- **The records**
——————

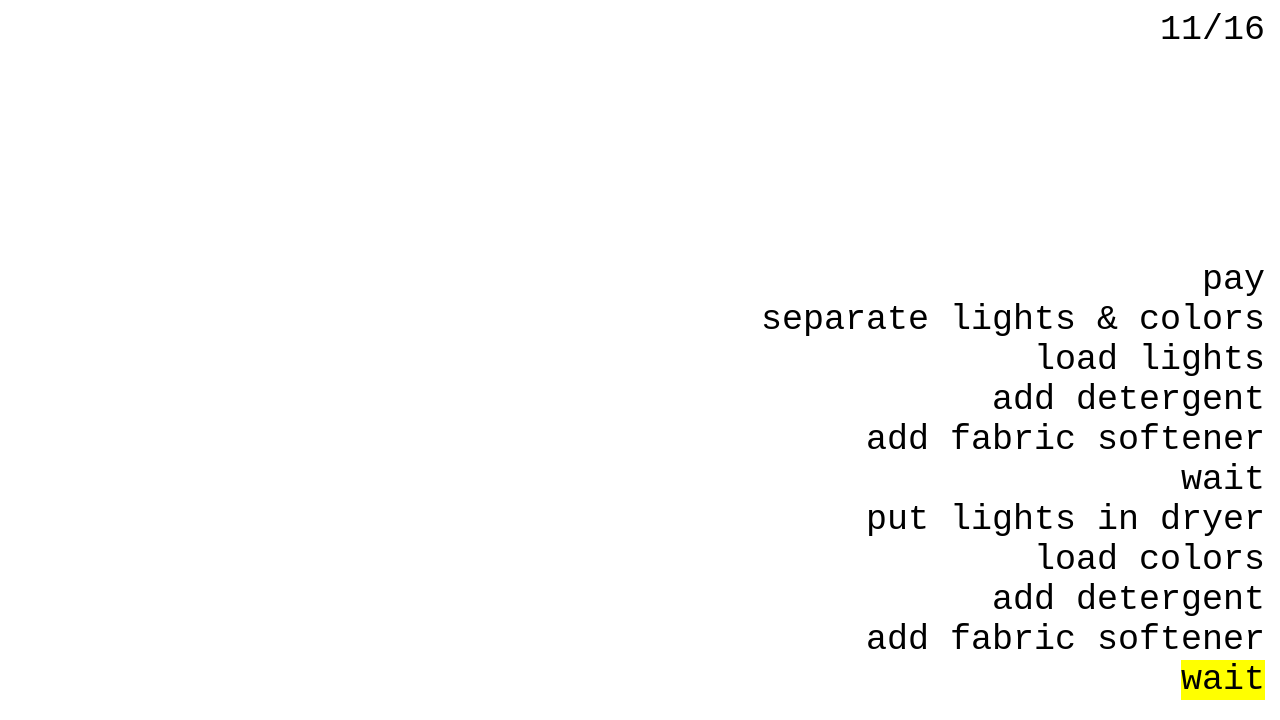
Repository: ortik455/ortik455.github.io
Page: studio/laundrysite/eleven.html
The author's editor kept a record of every edit. The page is drawn from the files as they stood at one moment, then again after the next edit.
The browser window is 1280 px wide. The pictures show the whole page.

Above is the page before.

After the next edit:
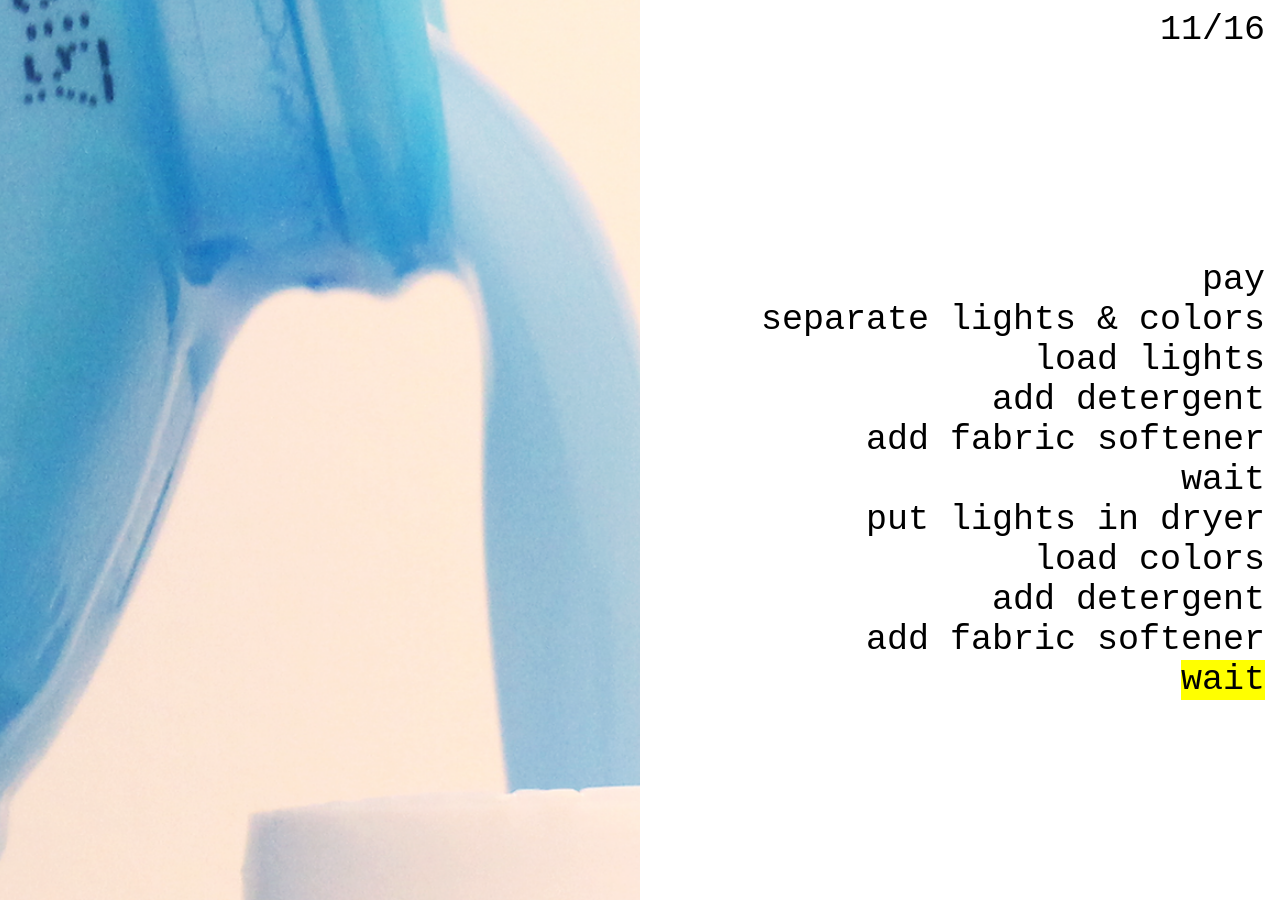
The edit:
--- a/studio/laundrysite/eleven.html
+++ b/studio/laundrysite/eleven.html
@@ -8,8 +8,10 @@
 	</head>
 
 	<body>
-<!--class to call out all the text and use id="" to call out
-individual things but dont use ids... -->
+
+	  <div class="photos">
+	  	<a href="twelve.html"><img src="photos/softener2.png"  alt=""></a>
+	  </div>
 	  <div class="text">
 		<div class="number">
 	  		11/16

——————

- **Exercise instructions**
A faithful, word-for-word copy of the data is needed; the pictures should not appear in it.

- **Response to the exercise**
Repository: ortik455/ortik455.github.io
Page: studio/laundrysite/eleven.html
The author's editor kept a record of every edit. The page is drawn from the files as they stood at one moment, then again after the next edit.
The browser window is 1280 px wide. The pictures show the whole page.

Above is the page before.

After the next edit:
The edit:
--- a/studio/laundrysite/eleven.html
+++ b/studio/laundrysite/eleven.html
@@ -8,8 +8,10 @@
 	</head>
 
 	<body>
-<!--class to call out all the text and use id="" to call out
-individual things but dont use ids... -->
+
+	  <div class="photos">
+	  	<a href="twelve.html"><img src="photos/softener2.png"  alt=""></a>
+	  </div>
 	  <div class="text">
 		<div class="number">
 	  		11/16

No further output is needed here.